# Step ratio

The melodic sound of a MOS is not just affected by the tuning of its intervals, but by the sizes of its steps. MOSes with L more similar to s can sound smoother/softer/more mellow. MOSes with L much larger than s can sound jagged/dramatic/sparkly. For extreme tunings, the step pattern of the MOS will become increasingly ambiguous; this is as much a feature as a bug - it depends on your intent. The **step ratio** or **hardness**, the ratio between the sizes of L and s, is thus important to the sound of the scale. The step ratio has also been called **Blackwood's R**, after Easley Blackwood who described it for diatonic mosses and referred to this ratio as R.

## Relative interval sizes

Part of this perception stems from the fact that, as these L:s ratios change and pass certain critical rational values, the *next* MOS in the sequence changes structure entirely. For instance, when we have L:s > 2, the next MOS changes from "*x*L *y*s" to "*y*L *x*s". As an example, with the "5L 2s" diatonic MOS, if we have L/s < 2, the next MOS will be "7L 5s", and if we have L/s > 2, the next MOS will be "5L 7s". (At the point L/s = 2, we have that the next MOS is an equal temperament.)

Similar things happen with *all* of these rational points. As the L:s ratio decreases and passes 3/2, for instance, the MOS that is *two* steps after the current one changes. Again, as an example, with the familiar 5L 2s diatonic MOS sequence, if we have 3:2 < L:s < 2:1, the next two MOS's have 19 and 31 notes, whereas if we have L:s < 3:2, the next two MOS's have 19 and 26 notes.

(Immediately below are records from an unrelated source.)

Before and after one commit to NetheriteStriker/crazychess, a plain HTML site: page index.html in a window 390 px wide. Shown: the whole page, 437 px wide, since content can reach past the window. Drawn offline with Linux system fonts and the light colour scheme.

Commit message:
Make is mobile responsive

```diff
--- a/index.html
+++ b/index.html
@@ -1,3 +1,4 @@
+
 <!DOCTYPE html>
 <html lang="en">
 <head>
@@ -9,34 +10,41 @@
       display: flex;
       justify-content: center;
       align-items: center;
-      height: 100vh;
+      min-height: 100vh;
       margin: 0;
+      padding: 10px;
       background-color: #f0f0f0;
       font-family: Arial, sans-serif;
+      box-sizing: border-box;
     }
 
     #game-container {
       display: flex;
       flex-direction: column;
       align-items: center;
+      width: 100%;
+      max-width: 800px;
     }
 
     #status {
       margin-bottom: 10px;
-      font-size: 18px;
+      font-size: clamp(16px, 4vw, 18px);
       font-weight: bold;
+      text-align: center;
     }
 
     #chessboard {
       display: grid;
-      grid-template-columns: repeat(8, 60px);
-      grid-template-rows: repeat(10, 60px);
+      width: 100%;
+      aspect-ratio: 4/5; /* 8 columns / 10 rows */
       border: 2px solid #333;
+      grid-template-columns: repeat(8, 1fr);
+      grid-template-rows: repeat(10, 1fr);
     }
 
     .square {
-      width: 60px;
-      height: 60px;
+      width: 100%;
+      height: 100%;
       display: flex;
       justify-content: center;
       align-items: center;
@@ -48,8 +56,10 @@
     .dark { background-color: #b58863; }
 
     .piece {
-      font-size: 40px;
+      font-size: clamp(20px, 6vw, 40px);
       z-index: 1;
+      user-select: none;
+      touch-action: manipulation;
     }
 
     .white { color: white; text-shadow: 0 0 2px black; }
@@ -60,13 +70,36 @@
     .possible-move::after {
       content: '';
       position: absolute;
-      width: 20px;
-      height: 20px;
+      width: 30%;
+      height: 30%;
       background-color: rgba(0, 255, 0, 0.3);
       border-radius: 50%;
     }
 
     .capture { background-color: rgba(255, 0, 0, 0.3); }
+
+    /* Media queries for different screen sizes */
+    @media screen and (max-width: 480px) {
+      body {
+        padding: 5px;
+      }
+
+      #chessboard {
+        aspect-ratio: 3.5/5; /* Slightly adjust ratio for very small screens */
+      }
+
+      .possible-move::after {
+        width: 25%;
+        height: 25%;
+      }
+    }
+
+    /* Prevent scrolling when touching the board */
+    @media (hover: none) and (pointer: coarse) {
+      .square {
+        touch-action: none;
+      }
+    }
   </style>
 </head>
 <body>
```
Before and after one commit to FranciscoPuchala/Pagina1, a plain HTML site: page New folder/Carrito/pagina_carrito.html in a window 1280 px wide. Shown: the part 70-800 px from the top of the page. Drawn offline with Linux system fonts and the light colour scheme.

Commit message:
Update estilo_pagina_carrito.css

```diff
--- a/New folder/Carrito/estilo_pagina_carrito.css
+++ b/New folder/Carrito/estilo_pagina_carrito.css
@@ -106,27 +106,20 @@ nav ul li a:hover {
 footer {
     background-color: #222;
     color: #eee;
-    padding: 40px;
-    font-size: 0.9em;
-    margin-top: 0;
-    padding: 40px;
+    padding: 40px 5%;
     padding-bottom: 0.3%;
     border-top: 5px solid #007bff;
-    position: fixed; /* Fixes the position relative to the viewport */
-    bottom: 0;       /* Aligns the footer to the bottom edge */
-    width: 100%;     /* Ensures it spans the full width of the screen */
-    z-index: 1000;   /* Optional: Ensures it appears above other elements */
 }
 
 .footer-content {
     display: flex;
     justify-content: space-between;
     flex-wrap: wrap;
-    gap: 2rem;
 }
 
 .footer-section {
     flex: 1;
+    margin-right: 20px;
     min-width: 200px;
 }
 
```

Another way to look at this is using Rothenberg propriety: it so happens that, with one small exception, if a MOS has L:s < 2:1, it is "strictly proper", if it has L:s > 2:1, it is "improper", and if it has L:s = 2:1, it is "proper", all using Rothenberg's definition. The one exception is if the MOS has a single small step (e.g. it is of the form *x*L 1s), at which point it is always "strictly proper". Similarly we pass the L:s = 3:2 boundary, the *next* MOS changes from strictly proper to improper, and so on.

The special ratio L:s = φ is unique in that it is the only ratio in which the MOS is strictly proper, and all of the following MOS's are also strictly proper.

## TAMNAMS naming system for step ratios

*Main article: TAMNAMS #Step ratio spectrum*